→ **What to produce**
Your copy should match the entries below exactly, apart from the images.

------------------------------------

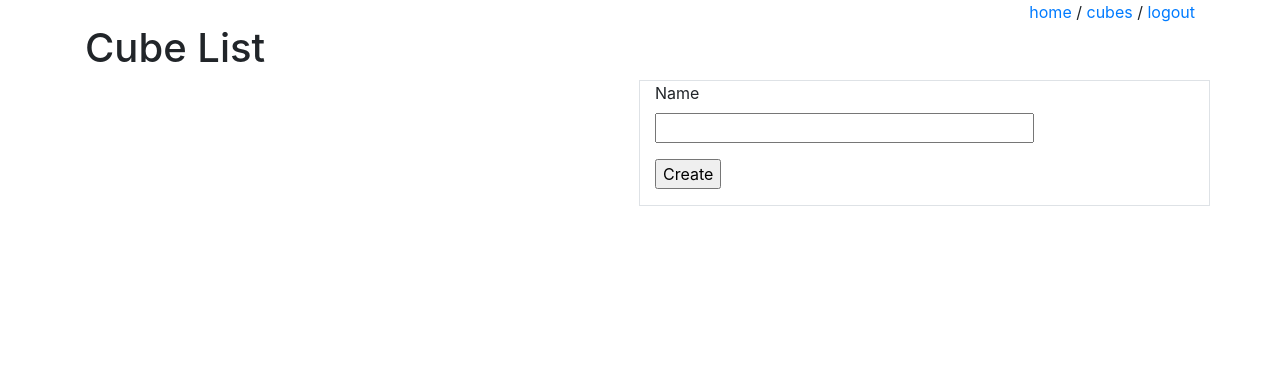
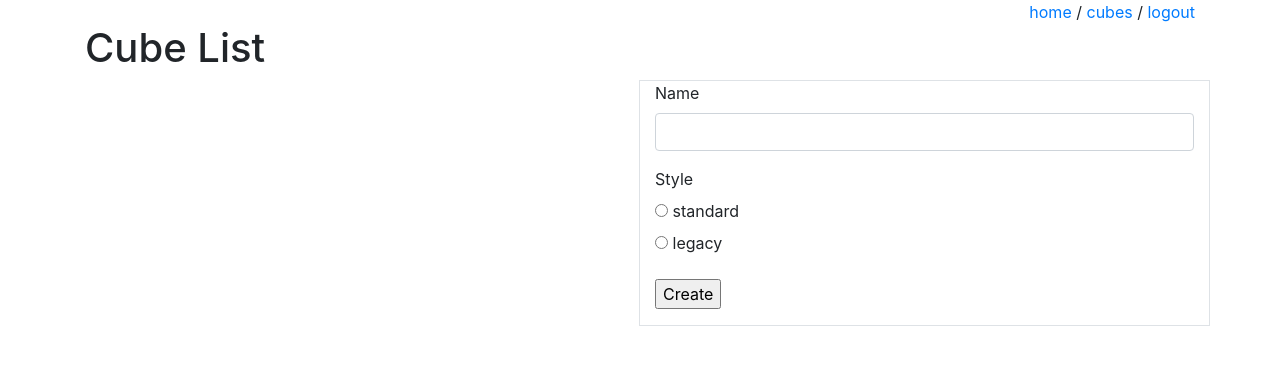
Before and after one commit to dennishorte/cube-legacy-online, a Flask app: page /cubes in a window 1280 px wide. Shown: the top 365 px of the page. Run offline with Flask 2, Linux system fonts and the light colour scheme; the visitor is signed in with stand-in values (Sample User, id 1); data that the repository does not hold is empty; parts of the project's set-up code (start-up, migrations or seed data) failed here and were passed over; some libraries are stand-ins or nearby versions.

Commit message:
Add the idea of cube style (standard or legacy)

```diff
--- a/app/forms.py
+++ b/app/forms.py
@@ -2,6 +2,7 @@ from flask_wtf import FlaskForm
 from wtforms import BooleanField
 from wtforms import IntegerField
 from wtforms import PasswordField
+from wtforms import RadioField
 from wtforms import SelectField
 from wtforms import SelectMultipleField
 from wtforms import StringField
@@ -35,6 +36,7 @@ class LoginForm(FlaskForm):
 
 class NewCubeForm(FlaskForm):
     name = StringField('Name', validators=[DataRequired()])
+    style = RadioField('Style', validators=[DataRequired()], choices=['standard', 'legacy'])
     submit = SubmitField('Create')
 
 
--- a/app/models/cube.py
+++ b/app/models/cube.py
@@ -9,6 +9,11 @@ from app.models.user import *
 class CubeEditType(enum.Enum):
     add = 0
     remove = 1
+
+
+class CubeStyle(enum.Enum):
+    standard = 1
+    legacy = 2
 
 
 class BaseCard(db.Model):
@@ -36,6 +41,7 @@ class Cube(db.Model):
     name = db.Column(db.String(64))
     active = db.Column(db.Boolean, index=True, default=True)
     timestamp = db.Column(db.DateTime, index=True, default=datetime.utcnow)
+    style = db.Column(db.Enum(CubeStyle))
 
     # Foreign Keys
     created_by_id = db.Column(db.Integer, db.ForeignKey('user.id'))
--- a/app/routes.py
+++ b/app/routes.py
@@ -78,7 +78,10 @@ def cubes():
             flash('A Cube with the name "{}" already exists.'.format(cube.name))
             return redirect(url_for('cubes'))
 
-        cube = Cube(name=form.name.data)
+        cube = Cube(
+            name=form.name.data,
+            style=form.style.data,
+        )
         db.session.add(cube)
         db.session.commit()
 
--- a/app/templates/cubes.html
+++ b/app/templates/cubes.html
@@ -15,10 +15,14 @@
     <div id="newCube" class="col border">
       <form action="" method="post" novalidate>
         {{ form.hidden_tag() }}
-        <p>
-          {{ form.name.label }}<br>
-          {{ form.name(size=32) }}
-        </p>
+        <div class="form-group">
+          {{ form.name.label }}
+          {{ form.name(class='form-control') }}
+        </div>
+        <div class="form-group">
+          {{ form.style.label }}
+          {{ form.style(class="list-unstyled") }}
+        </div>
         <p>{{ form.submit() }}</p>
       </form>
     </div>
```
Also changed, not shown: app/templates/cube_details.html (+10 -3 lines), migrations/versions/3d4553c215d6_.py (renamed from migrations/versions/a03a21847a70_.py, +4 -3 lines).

------------------------------------

→ **Response for this exercise**
Before and after one commit to dennishorte/cube-legacy-online, a Flask app: page /cubes in a window 1280 px wide. Shown: the top 365 px of the page. Run offline with Flask 2, Linux system fonts and the light colour scheme; the visitor is signed in with stand-in values (Sample User, id 1); data that the repository does not hold is empty; parts of the project's set-up code (start-up, migrations or seed data) failed here and were passed over; some libraries are stand-ins or nearby versions.

Commit message:
Add the idea of cube style (standard or legacy)

```diff
--- a/app/forms.py
+++ b/app/forms.py
@@ -2,6 +2,7 @@ from flask_wtf import FlaskForm
 from wtforms import BooleanField
 from wtforms import IntegerField
 from wtforms import PasswordField
+from wtforms import RadioField
 from wtforms import SelectField
 from wtforms import SelectMultipleField
 from wtforms import StringField
@@ -35,6 +36,7 @@ class LoginForm(FlaskForm):
 
 class NewCubeForm(FlaskForm):
     name = StringField('Name', validators=[DataRequired()])
+    style = RadioField('Style', validators=[DataRequired()], choices=['standard', 'legacy'])
     submit = SubmitField('Create')
 
 
--- a/app/models/cube.py
+++ b/app/models/cube.py
@@ -9,6 +9,11 @@ from app.models.user import *
 class CubeEditType(enum.Enum):
     add = 0
     remove = 1
+
+
+class CubeStyle(enum.Enum):
+    standard = 1
+    legacy = 2
 
 
 class BaseCard(db.Model):
@@ -36,6 +41,7 @@ class Cube(db.Model):
     name = db.Column(db.String(64))
     active = db.Column(db.Boolean, index=True, default=True)
     timestamp = db.Column(db.DateTime, index=True, default=datetime.utcnow)
+    style = db.Column(db.Enum(CubeStyle))
 
     # Foreign Keys
     created_by_id = db.Column(db.Integer, db.ForeignKey('user.id'))
--- a/app/routes.py
+++ b/app/routes.py
@@ -78,7 +78,10 @@ def cubes():
             flash('A Cube with the name "{}" already exists.'.format(cube.name))
             return redirect(url_for('cubes'))
 
-        cube = Cube(name=form.name.data)
+        cube = Cube(
+            name=form.name.data,
+            style=form.style.data,
+        )
         db.session.add(cube)
         db.session.commit()
 
--- a/app/templates/cubes.html
+++ b/app/templates/cubes.html
@@ -15,10 +15,14 @@
     <div id="newCube" class="col border">
       <form action="" method="post" novalidate>
         {{ form.hidden_tag() }}
-        <p>
-          {{ form.name.label }}<br>
-          {{ form.name(size=32) }}
-        </p>
+        <div class="form-group">
+          {{ form.name.label }}
+          {{ form.name(class='form-control') }}
+        </div>
+        <div class="form-group">
+          {{ form.style.label }}
+          {{ form.style(class="list-unstyled") }}
+        </div>
         <p>{{ form.submit() }}</p>
       </form>
     </div>
```
Also changed, not shown: app/templates/cube_details.html (+10 -3 lines), migrations/versions/3d4553c215d6_.py (renamed from migrations/versions/a03a21847a70_.py, +4 -3 lines).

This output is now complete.